### WHAT THE EXERCISE ASKS
If a line in the data below holds the word "flex", copy it.

[SOURCE DATA Boundary: Start]

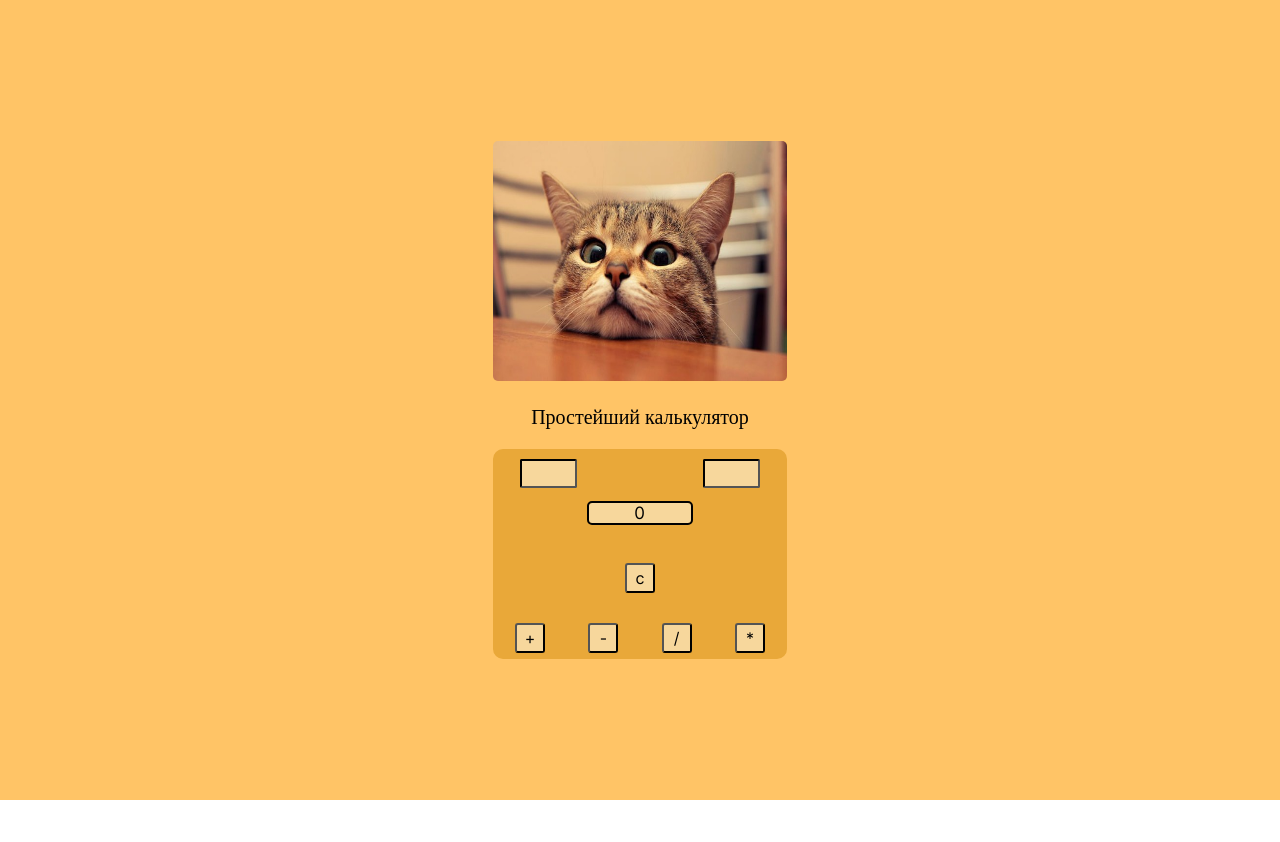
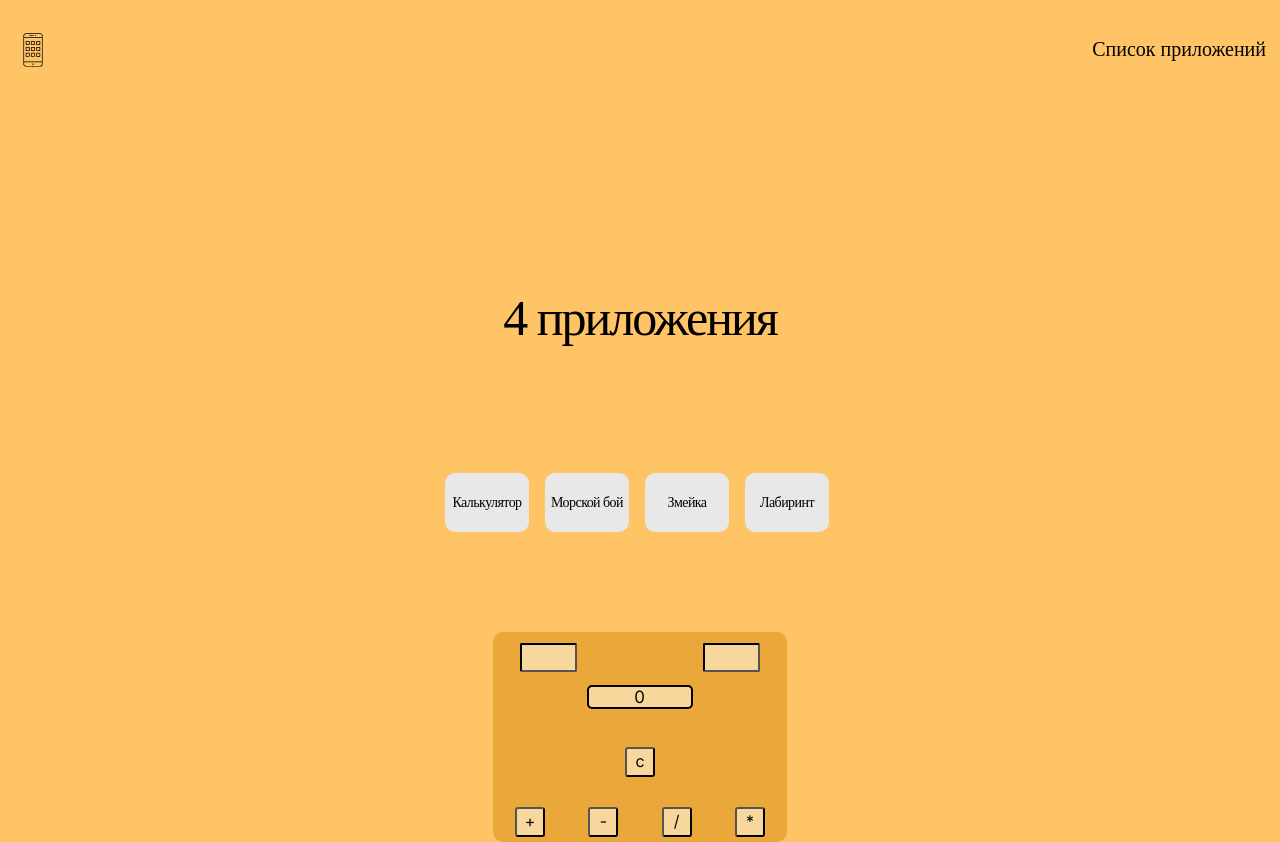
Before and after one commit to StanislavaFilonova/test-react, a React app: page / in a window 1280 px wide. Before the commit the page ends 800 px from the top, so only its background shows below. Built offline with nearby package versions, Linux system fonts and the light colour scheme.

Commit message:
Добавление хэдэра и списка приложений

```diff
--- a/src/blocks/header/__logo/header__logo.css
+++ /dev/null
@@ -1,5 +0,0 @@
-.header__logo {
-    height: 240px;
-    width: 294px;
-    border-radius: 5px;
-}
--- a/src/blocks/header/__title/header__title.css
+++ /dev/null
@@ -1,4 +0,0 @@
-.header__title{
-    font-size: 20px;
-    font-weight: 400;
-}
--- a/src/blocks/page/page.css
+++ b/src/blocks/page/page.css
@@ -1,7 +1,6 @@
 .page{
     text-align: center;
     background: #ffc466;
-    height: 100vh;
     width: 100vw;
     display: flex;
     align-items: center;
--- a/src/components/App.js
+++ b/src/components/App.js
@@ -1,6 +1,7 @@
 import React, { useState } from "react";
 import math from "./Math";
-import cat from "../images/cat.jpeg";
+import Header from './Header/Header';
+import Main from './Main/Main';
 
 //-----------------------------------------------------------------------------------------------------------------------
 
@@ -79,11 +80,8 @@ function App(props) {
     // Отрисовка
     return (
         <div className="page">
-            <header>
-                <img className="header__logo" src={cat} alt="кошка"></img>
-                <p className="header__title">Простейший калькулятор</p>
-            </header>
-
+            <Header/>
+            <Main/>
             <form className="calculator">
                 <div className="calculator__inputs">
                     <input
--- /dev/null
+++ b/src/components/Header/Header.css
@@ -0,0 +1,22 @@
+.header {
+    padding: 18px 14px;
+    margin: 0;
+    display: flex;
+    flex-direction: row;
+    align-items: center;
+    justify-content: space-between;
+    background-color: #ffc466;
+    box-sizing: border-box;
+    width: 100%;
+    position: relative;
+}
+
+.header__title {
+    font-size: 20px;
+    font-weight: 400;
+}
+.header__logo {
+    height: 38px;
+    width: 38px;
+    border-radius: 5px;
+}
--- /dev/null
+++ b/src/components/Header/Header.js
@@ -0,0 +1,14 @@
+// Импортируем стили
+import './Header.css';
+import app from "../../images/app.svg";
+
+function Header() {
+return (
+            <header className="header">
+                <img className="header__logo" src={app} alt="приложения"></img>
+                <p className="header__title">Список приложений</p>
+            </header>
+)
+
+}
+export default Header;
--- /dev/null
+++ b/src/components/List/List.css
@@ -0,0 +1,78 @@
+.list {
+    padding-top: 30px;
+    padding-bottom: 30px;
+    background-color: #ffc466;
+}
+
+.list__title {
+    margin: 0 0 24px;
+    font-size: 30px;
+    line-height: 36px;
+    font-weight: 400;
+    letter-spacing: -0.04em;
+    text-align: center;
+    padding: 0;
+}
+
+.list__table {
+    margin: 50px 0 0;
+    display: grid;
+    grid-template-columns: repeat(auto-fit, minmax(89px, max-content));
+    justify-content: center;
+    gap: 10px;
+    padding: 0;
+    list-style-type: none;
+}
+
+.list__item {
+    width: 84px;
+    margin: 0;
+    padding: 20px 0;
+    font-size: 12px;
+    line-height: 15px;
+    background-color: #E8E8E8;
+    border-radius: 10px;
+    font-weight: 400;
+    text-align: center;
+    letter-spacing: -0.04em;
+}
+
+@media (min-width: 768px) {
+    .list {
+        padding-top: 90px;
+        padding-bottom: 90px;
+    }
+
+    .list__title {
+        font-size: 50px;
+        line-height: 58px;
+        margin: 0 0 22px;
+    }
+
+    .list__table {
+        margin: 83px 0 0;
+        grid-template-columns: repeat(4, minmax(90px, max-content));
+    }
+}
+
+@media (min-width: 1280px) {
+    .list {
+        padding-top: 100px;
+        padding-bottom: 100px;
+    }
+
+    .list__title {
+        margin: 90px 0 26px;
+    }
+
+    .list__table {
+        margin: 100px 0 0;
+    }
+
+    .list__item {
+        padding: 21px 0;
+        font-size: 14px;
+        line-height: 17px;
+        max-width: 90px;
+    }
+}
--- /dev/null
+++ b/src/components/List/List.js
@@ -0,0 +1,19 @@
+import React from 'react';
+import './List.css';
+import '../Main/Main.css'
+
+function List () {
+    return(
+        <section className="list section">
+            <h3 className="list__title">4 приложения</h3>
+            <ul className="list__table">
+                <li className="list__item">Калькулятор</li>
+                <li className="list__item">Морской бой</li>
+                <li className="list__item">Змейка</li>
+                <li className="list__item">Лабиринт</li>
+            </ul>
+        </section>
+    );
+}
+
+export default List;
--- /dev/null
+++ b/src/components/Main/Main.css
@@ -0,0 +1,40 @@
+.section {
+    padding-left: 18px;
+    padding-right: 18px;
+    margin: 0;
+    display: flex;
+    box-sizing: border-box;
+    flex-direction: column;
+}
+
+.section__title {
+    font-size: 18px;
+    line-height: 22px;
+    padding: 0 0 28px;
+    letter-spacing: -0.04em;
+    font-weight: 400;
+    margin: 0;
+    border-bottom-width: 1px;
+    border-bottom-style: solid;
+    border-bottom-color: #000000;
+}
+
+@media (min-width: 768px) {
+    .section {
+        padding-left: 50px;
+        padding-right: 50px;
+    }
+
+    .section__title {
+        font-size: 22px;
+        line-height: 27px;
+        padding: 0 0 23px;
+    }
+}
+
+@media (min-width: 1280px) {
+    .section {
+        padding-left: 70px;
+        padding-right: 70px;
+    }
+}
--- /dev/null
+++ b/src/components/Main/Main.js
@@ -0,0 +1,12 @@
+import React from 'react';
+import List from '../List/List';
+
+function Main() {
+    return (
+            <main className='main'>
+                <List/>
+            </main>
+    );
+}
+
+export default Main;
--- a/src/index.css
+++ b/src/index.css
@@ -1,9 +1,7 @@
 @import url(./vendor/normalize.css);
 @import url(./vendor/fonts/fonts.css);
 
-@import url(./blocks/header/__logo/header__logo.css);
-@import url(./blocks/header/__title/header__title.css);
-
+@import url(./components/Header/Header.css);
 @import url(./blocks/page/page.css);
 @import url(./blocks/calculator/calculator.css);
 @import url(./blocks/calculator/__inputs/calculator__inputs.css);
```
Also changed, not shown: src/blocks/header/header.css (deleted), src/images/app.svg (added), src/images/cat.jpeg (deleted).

[SOURCE DATA Boundary: End]

### ANSWER FOR THE TASK
     display: flex;
+    display: flex;
+    flex-direction: row;
+    display: flex;
+    flex-direction: column;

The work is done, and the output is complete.